Work to complete –
Repeat exactly the lines below that lie between the line with "instance for partition" and the line with "Extractor->>GraphRAGUtil: build_knowledge_graph(text, schema)", counting both of those lines as part of the answer.

Change detection outputs:
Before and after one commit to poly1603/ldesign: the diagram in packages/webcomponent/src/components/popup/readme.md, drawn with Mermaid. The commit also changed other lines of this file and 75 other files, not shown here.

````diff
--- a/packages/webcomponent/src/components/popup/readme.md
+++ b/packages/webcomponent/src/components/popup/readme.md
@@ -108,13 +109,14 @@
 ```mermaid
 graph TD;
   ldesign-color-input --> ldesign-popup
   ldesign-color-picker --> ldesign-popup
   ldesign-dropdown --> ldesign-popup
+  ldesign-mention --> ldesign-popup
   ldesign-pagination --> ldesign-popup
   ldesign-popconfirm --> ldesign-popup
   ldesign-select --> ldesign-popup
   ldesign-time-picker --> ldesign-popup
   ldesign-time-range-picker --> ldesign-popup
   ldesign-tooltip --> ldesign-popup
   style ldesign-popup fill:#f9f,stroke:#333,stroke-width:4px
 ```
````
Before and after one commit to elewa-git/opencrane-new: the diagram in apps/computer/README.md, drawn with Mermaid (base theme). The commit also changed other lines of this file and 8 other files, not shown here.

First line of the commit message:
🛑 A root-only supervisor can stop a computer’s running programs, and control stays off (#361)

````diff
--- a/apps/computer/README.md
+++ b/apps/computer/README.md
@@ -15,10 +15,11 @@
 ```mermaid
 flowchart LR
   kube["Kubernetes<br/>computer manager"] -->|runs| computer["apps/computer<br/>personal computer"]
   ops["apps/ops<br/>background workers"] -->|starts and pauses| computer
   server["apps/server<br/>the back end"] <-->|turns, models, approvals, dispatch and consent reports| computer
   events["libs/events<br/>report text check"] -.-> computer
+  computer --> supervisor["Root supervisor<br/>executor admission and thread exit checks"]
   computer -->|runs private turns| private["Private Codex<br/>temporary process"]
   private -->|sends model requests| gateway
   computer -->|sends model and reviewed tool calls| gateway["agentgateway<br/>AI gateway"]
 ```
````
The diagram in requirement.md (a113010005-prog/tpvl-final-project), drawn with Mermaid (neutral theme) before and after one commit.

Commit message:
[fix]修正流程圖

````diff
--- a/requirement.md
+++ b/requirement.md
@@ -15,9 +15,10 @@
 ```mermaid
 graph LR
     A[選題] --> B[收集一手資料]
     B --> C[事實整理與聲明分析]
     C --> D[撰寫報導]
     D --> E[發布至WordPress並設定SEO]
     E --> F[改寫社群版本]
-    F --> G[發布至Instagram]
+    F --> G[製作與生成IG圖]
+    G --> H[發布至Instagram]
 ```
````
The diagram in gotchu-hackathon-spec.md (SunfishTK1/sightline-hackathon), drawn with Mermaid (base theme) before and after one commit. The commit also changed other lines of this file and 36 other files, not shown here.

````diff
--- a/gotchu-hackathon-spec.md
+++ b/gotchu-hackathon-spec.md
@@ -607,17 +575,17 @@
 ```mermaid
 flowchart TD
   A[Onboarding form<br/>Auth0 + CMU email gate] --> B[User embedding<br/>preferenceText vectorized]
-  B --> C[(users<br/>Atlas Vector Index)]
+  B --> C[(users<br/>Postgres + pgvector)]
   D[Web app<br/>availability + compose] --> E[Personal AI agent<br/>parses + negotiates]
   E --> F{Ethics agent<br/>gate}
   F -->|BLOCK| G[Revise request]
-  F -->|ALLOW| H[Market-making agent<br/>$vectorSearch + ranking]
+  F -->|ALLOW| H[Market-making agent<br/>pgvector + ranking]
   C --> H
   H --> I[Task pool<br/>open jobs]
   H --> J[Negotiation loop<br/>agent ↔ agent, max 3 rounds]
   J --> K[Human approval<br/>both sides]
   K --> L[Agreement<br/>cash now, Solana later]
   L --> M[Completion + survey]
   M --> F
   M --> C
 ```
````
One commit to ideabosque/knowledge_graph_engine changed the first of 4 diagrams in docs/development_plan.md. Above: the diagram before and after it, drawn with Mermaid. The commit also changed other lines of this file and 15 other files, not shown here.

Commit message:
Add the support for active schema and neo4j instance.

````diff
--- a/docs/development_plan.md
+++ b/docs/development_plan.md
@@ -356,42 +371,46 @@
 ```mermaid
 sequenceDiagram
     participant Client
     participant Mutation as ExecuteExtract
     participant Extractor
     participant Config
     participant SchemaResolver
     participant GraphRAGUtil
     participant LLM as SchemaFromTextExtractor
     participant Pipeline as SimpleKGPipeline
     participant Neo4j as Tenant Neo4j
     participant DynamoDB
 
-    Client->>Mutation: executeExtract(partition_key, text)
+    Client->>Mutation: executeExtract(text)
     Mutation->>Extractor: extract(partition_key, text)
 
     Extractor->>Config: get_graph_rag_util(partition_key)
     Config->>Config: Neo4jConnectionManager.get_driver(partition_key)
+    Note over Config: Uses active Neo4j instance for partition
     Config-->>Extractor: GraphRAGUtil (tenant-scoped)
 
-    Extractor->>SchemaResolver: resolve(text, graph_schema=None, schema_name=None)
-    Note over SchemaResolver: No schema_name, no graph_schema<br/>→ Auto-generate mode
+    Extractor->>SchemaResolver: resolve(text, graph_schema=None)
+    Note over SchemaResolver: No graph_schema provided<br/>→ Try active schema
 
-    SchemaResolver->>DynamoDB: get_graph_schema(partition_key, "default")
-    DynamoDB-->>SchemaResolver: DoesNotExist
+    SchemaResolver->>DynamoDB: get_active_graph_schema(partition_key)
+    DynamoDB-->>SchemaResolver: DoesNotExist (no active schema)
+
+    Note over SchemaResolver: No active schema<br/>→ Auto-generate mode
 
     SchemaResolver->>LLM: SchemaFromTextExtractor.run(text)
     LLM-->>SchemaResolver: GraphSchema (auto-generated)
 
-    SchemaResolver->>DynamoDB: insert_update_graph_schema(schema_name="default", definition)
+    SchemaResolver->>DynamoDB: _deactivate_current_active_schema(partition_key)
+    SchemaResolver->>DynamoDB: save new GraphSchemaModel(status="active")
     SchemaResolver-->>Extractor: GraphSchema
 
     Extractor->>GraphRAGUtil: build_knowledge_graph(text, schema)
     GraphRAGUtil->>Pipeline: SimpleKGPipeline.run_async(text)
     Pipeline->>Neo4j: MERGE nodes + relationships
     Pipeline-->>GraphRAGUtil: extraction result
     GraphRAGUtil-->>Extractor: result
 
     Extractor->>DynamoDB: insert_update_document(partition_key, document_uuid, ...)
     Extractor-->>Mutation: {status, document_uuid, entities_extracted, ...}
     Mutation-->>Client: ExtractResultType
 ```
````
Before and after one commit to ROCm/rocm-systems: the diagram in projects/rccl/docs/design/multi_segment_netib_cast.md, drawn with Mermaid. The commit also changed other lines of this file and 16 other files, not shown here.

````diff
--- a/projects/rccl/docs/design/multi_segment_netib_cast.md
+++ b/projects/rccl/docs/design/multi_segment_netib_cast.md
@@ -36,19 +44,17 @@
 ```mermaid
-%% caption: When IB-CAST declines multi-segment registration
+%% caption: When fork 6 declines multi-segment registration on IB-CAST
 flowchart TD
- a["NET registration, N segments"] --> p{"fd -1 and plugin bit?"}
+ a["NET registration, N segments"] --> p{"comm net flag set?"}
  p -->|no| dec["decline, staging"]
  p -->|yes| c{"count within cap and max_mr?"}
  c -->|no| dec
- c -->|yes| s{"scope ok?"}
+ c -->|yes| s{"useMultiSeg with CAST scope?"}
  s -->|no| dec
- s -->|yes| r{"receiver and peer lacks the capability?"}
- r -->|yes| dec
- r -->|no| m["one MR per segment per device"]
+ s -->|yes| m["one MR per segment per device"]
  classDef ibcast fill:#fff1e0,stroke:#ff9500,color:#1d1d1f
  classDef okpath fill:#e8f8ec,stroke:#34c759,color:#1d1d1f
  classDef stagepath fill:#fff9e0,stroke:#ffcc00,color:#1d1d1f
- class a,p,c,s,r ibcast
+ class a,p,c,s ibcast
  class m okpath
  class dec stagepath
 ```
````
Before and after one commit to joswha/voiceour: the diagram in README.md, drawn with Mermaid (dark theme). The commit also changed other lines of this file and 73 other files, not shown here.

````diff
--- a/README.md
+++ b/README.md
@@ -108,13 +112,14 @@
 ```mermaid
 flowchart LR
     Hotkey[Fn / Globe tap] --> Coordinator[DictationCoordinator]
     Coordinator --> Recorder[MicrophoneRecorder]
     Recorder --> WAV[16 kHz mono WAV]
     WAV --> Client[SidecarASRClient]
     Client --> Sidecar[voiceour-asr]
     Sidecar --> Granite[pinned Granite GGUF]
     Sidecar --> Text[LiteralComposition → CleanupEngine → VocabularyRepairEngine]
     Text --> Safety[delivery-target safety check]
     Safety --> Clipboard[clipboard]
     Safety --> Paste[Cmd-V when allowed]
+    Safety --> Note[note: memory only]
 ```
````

Output below –
+    Note over Config: Uses active Neo4j instance for partition
     Config-->>Extractor: GraphRAGUtil (tenant-scoped)
 
-    Extractor->>SchemaResolver: resolve(text, graph_schema=None, schema_name=None)
-    Note over SchemaResolver: No schema_name, no graph_schema<br/>→ Auto-generate mode
+    Extractor->>SchemaResolver: resolve(text, graph_schema=None)
+    Note over SchemaResolver: No graph_schema provided<br/>→ Try active schema
 
-    SchemaResolver->>DynamoDB: get_graph_schema(partition_key, "default")
-    DynamoDB-->>SchemaResolver: DoesNotExist
+    SchemaResolver->>DynamoDB: get_active_graph_schema(partition_key)
+    DynamoDB-->>SchemaResolver: DoesNotExist (no active schema)
+
+    Note over SchemaResolver: No active schema<br/>→ Auto-generate mode
 
     SchemaResolver->>LLM: SchemaFromTextExtractor.run(text)
     LLM-->>SchemaResolver: GraphSchema (auto-generated)
 
-    SchemaResolver->>DynamoDB: insert_update_graph_schema(schema_name="default", definition)
+    SchemaResolver->>DynamoDB: _deactivate_current_active_schema(partition_key)
+    SchemaResolver->>DynamoDB: save new GraphSchemaModel(status="active")
     SchemaResolver-->>Extractor: GraphSchema
 
     Extractor->>GraphRAGUtil: build_knowledge_graph(text, schema)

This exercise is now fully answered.